Perhaps an essential and tactical approach that organizations often overlook is language training. A 2016 study by Rosetta Stone shows that while 81 percent of the employees surveyed studied languages earlier in life, only 46 percent effectively used their learnings in the workplace.
Foreign language skills are vital in today’s global economy. Language proficiency supports executives to advance in their careers and helps multinational companies speed up overseas expansion. Every CEO or HR manager who wants to hire a language trainer struggles to quantify the value and benefit of language training to the business but there is convincing data to help them make their case.
Workers who receive language training become more confident and perform better.
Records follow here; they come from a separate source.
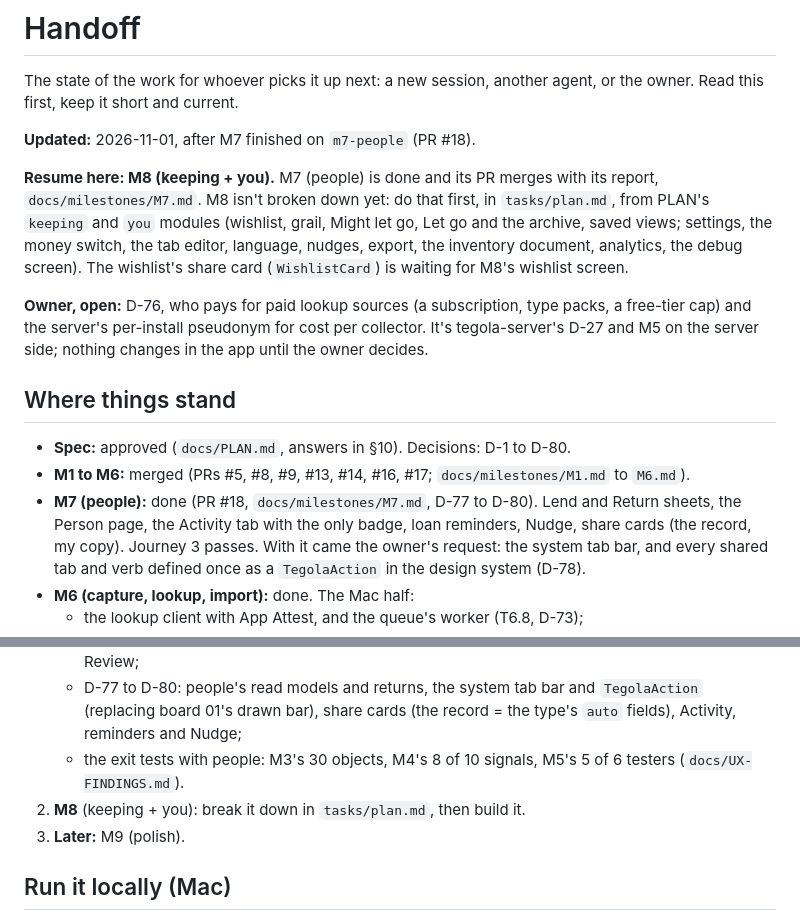
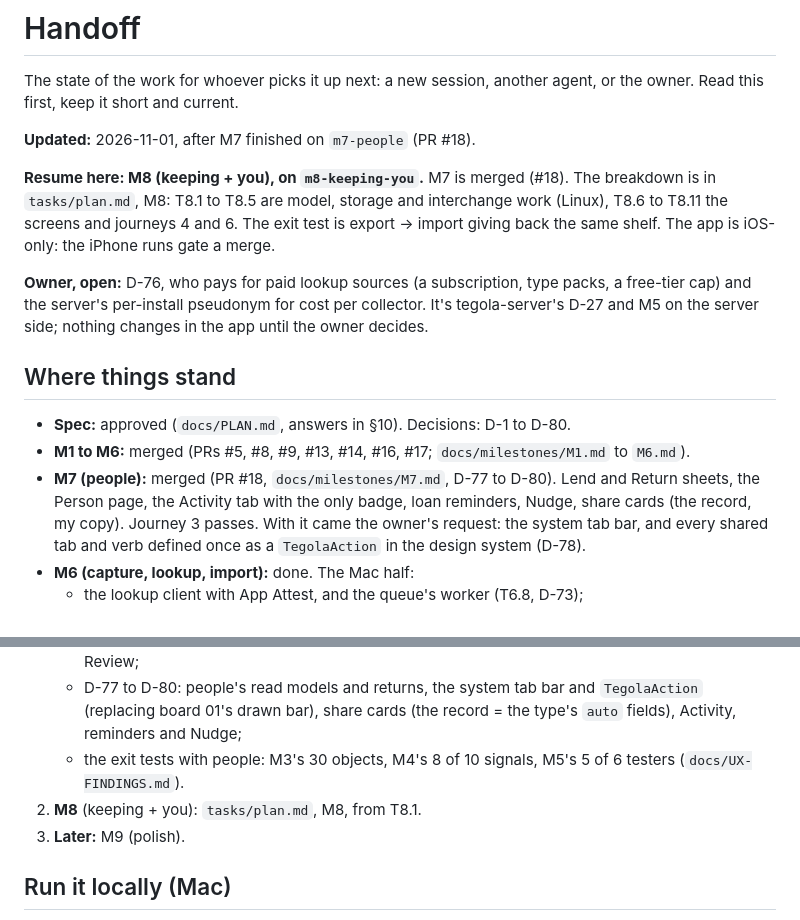
Before and after one commit to mackoj/tegola, a Markdown page: tasks/HANDOFF.md, 2 parts joined by grey strips. Drawn GitHub-style.

```diff
--- a/tasks/HANDOFF.md
+++ b/tasks/HANDOFF.md
@@ -5,11 +5,9 @@ it short and current.
 
 **Updated:** 2026-11-01, after M7 finished on `m7-people` (PR #18).
 
-**Resume here: M8 (keeping + you).** M7 (people) is done and its PR merges with its report,
-`docs/milestones/M7.md`. M8 isn't broken down yet: do that first, in `tasks/plan.md`, from PLAN's `keeping` and `you`
-modules (wishlist, grail, Might let go, Let go and the archive, saved views; settings, the money switch, the tab
-editor, language, nudges, export, the inventory document, analytics, the debug screen). The wishlist's share card
-(`WishlistCard`) is waiting for M8's wishlist screen.
+**Resume here: M8 (keeping + you), on `m8-keeping-you`.** M7 is merged (#18). The breakdown is in `tasks/plan.md`,
+M8: T8.1 to T8.5 are model, storage and interchange work (Linux), T8.6 to T8.11 the screens and journeys 4 and 6. The
+exit test is export → import giving back the same shelf. The app is iOS-only: the iPhone runs gate a merge.
 
 **Owner, open:** D-76, who pays for paid lookup sources (a subscription, type packs, a free-tier cap) and the
 server's per-install pseudonym for cost per collector. It's tegola-server's D-27 and M5 on the server side; nothing
@@ -19,7 +17,7 @@ changes in the app until the owner decides.
 
 - **Spec:** approved (`docs/PLAN.md`, answers in §10). Decisions: D-1 to D-80.
 - **M1 to M6:** merged (PRs #5, #8, #9, #13, #14, #16, #17; `docs/milestones/M1.md` to `M6.md`).
-- **M7 (people):** done (PR #18, `docs/milestones/M7.md`, D-77 to D-80). Lend and Return sheets, the Person page,
+- **M7 (people):** merged (PR #18, `docs/milestones/M7.md`, D-77 to D-80). Lend and Return sheets, the Person page,
   the Activity tab with the only badge, loan reminders, Nudge, share cards (the record, my copy). Journey 3 passes.
   With it came the owner's request: the system tab bar, and every shared tab and verb defined once as a
   `TegolaAction` in the design system (D-78).
@@ -64,7 +62,7 @@ changes in the app until the owner decides.
    - D-77 to D-80: people's read models and returns, the system tab bar and `TegolaAction` (replacing board 01's
      drawn bar), share cards (the record = the type's `auto` fields), Activity, reminders and Nudge;
    - the exit tests with people: M3's 30 objects, M4's 8 of 10 signals, M5's 5 of 6 testers (`docs/UX-FINDINGS.md`).
-2. **M8** (keeping + you): break it down in `tasks/plan.md`, then build it.
+2. **M8** (keeping + you): `tasks/plan.md`, M8, from T8.1.
 3. **Later:** M9 (polish).
 
 ## Run it locally (Mac)
```
Also changed, not shown: tasks/plan.md (+32 -3 lines), tasks/todo.md (+16 -0 lines).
Research shows that 70 percent of employees feel more confident in their work and interaction with teams, partners and vendors upon successfully completing language training. The top gainers by industry who feel the most impact are those in food and beverage, retail and communications industries. Meanwhile, employees in human resources, information technology and operations departments have expressed an increase in confidence and work productivity because they were given access to language training.
It’s reported that workers save an average of three hours or more weekly because of improved language skills. These wasted hours are likely spent with language translation or resolving problems caused by miscommunication amongst colleagues or between employees and their bosses. Whether you’re a line-level worker or an expat leading regional operations, language proficiency improves your productivity and overall job performance.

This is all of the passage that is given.